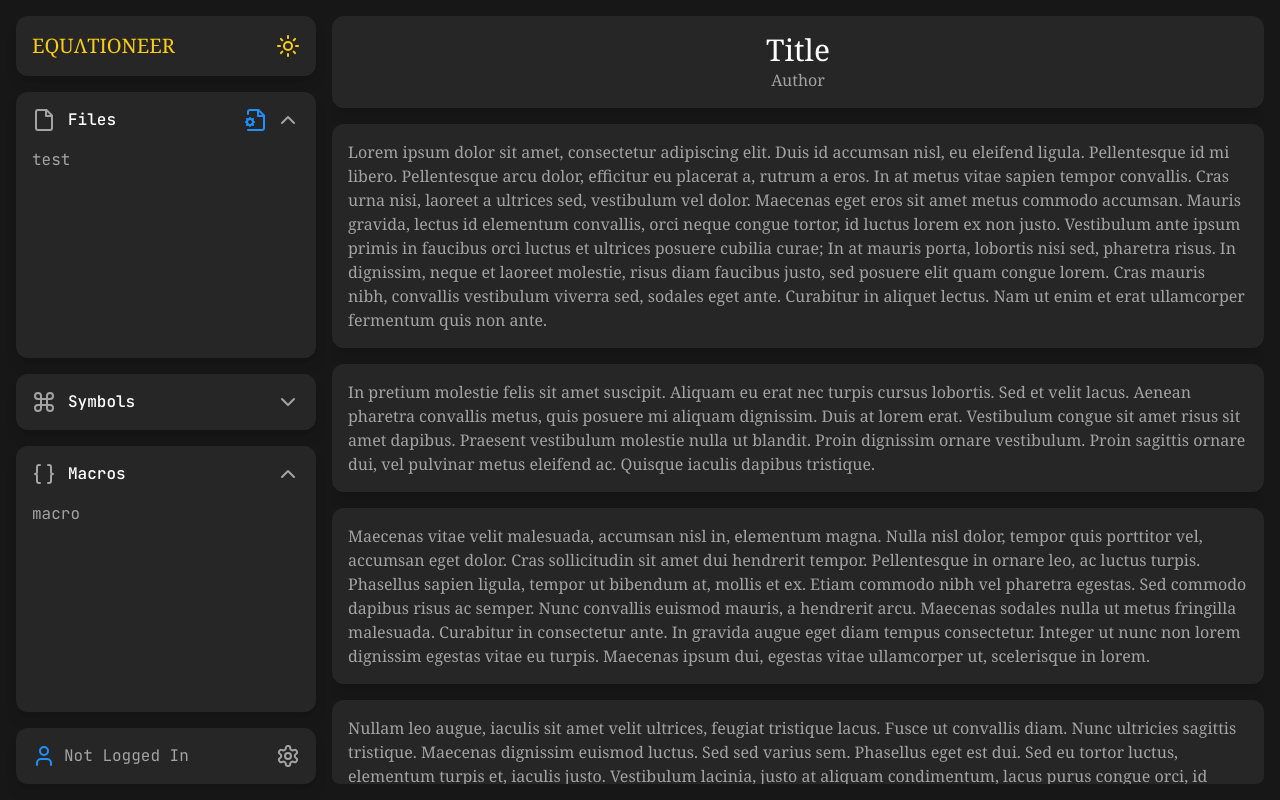
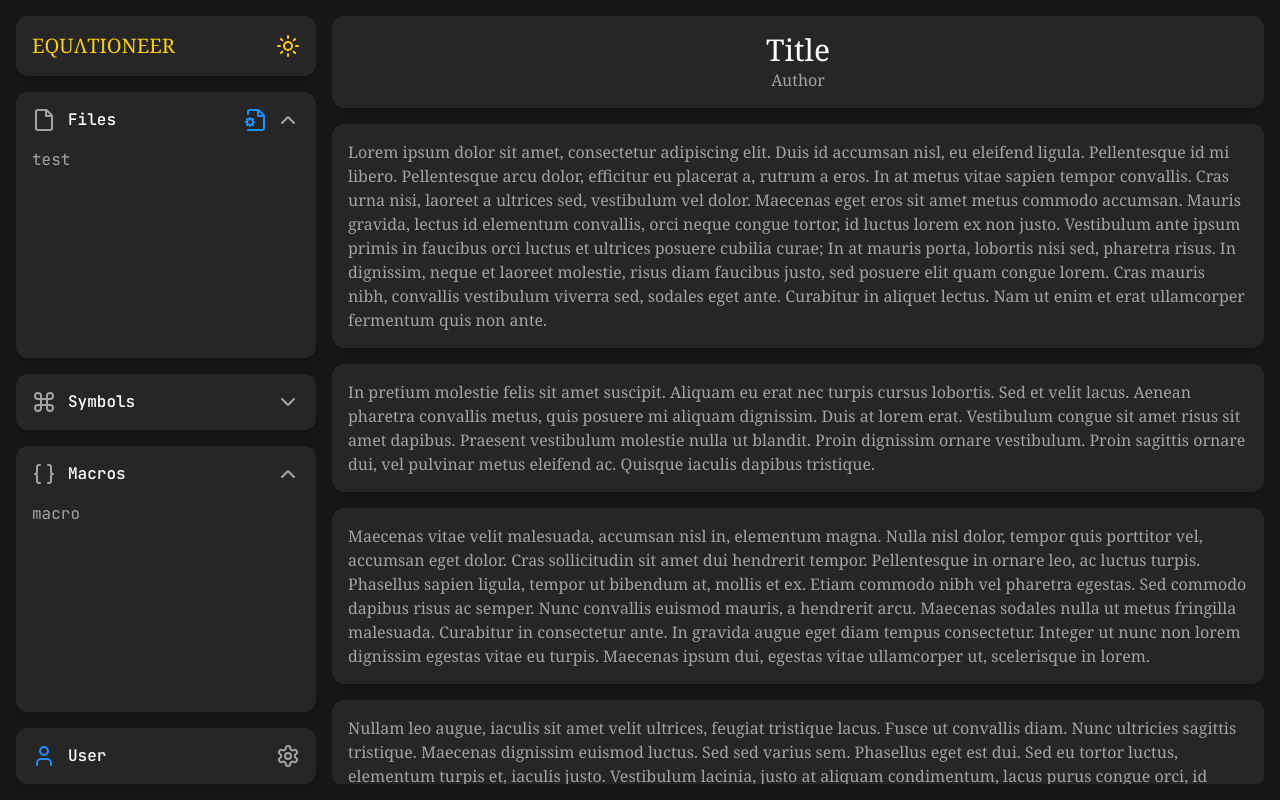
Before and after one commit to Jokauppi/Equationeer, a React (Vite) app: page / in a window 1280 px wide. Built offline with nearby package versions, Linux system fonts and the light colour scheme.

Commit message:
open above, custom chevron

```diff
--- a/src/App.tsx
+++ b/src/App.tsx
@@ -10,6 +10,7 @@ function App() {
   const [filesOpen, setFilesOpen] = useState(true);
   const [symbolsOpen, setSymbolsOpen] = useState(false);
   const [macrosOpen, setMacrosOpen] = useState(true);
+  const [settingsOpen, setSettingsOpen] = useState(false);
 
   return (
     <div className={`App flex flex-row justify-center w-screen dhscreen font-sans text-black touch-none ${darkMode ? 'dark bg-neutral-950' : 'bg-slate-300'}`}>
@@ -95,16 +96,21 @@ function App() {
               <div className="pb-4">macro</div>
             </Collapsible>
           </div>
-          <Box fit className="hidden md:block">
-            <div className="flex flex-row justify-between gap-x-4">
-              <div className="flex flex-row content-center gap-x-2">
-                <User size={24} color="dodgerblue" />
-                <p>Not Logged In</p>
-              </div>
-
-              <Settings size={24} />
-            </div>
-          </Box>
+          <Collapsible
+            logo={<User size={24} color="dodgerblue" />}
+            title="User"
+            open={settingsOpen}
+            setOpen={setSettingsOpen}
+            openClass="h-fit"
+            commonClass="hidden md:flex"
+            openAbove
+            openSymbols={[
+              <Settings size={24} className="rotate-90" />,
+              <Settings size={24} />,
+            ]}
+          >
+            <div className="pt-4">Settings</div>
+          </Collapsible>
         </div>
         <div className="overflow-hidden rounded-lg">
           <div className="h-full font-serif overflow-y-auto md:scrollbar-thin scrollbar-thumb-slate-300 dark:scrollbar-thumb-neutral-700 scrollbar-track-transparent">
--- a/src/components/Collapsible.tsx
+++ b/src/components/Collapsible.tsx
@@ -13,16 +13,28 @@ type CollapsibleProps = {
   commonClass?: string;
   logo?: React.ReactNode;
   buttons?: React.ReactNode | React.ReactNode[];
+  openAbove?: boolean;
+  openSymbols?: React.ReactNode[];
 };
 
 function Collapsible({
-  title, open, setOpen, children, openClass, closedClass, commonClass, logo, buttons,
+  title,
+  open,
+  setOpen,
+  children,
+  openClass,
+  closedClass,
+  commonClass,
+  logo,
+  buttons,
+  openAbove = false,
+  openSymbols = [<ChevronUp size={24} />, <ChevronDown size={24} />],
 }: CollapsibleProps) {
   const openClassName = `h-full ${openClass}`;
   const closedClassName = `h-fit shrink-0 ${closedClass}`;
 
   return (
-    <Box className={twMerge(`flex flex-col p-0 ${commonClass} ${open ? openClassName : closedClassName}`)}>
+    <Box className={twMerge(`flex ${openAbove ? 'flex-col-reverse' : 'flex-col'} p-0 ${commonClass} ${open ? openClassName : closedClassName}`)}>
       <button
         type="button"
         onClick={() => {
@@ -48,7 +60,7 @@ function Collapsible({
             >
               {buttons}
             </div>
-            {open ? <ChevronUp size={24} /> : <ChevronDown size={24} />}
+            {open ? openSymbols[0] : openSymbols[1]}
           </div>
         </div>
       </button>
```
-.-.-
--- Exercise aim ---
Restate the records above verbatim. Pictures stay out.

--- Finished exercise ---
Before and after one commit to Jokauppi/Equationeer, a React (Vite) app: page / in a window 1280 px wide. Built offline with nearby package versions, Linux system fonts and the light colour scheme.

Commit message:
open above, custom chevron

```diff
--- a/src/App.tsx
+++ b/src/App.tsx
@@ -10,6 +10,7 @@ function App() {
   const [filesOpen, setFilesOpen] = useState(true);
   const [symbolsOpen, setSymbolsOpen] = useState(false);
   const [macrosOpen, setMacrosOpen] = useState(true);
+  const [settingsOpen, setSettingsOpen] = useState(false);
 
   return (
     <div className={`App flex flex-row justify-center w-screen dhscreen font-sans text-black touch-none ${darkMode ? 'dark bg-neutral-950' : 'bg-slate-300'}`}>
@@ -95,16 +96,21 @@ function App() {
               <div className="pb-4">macro</div>
             </Collapsible>
           </div>
-          <Box fit className="hidden md:block">
-            <div className="flex flex-row justify-between gap-x-4">
-              <div className="flex flex-row content-center gap-x-2">
-                <User size={24} color="dodgerblue" />
-                <p>Not Logged In</p>
-              </div>
-
-              <Settings size={24} />
-            </div>
-          </Box>
+          <Collapsible
+            logo={<User size={24} color="dodgerblue" />}
+            title="User"
+            open={settingsOpen}
+            setOpen={setSettingsOpen}
+            openClass="h-fit"
+            commonClass="hidden md:flex"
+            openAbove
+            openSymbols={[
+              <Settings size={24} className="rotate-90" />,
+              <Settings size={24} />,
+            ]}
+          >
+            <div className="pt-4">Settings</div>
+          </Collapsible>
         </div>
         <div className="overflow-hidden rounded-lg">
           <div className="h-full font-serif overflow-y-auto md:scrollbar-thin scrollbar-thumb-slate-300 dark:scrollbar-thumb-neutral-700 scrollbar-track-transparent">
--- a/src/components/Collapsible.tsx
+++ b/src/components/Collapsible.tsx
@@ -13,16 +13,28 @@ type CollapsibleProps = {
   commonClass?: string;
   logo?: React.ReactNode;
   buttons?: React.ReactNode | React.ReactNode[];
+  openAbove?: boolean;
+  openSymbols?: React.ReactNode[];
 };
 
 function Collapsible({
-  title, open, setOpen, children, openClass, closedClass, commonClass, logo, buttons,
+  title,
+  open,
+  setOpen,
+  children,
+  openClass,
+  closedClass,
+  commonClass,
+  logo,
+  buttons,
+  openAbove = false,
+  openSymbols = [<ChevronUp size={24} />, <ChevronDown size={24} />],
 }: CollapsibleProps) {
   const openClassName = `h-full ${openClass}`;
   const closedClassName = `h-fit shrink-0 ${closedClass}`;
 
   return (
-    <Box className={twMerge(`flex flex-col p-0 ${commonClass} ${open ? openClassName : closedClassName}`)}>
+    <Box className={twMerge(`flex ${openAbove ? 'flex-col-reverse' : 'flex-col'} p-0 ${commonClass} ${open ? openClassName : closedClassName}`)}>
       <button
         type="button"
         onClick={() => {
@@ -48,7 +60,7 @@ function Collapsible({
             >
               {buttons}
             </div>
-            {open ? <ChevronUp size={24} /> : <ChevronDown size={24} />}
+            {open ? openSymbols[0] : openSymbols[1]}
           </div>
         </div>
       </button>
```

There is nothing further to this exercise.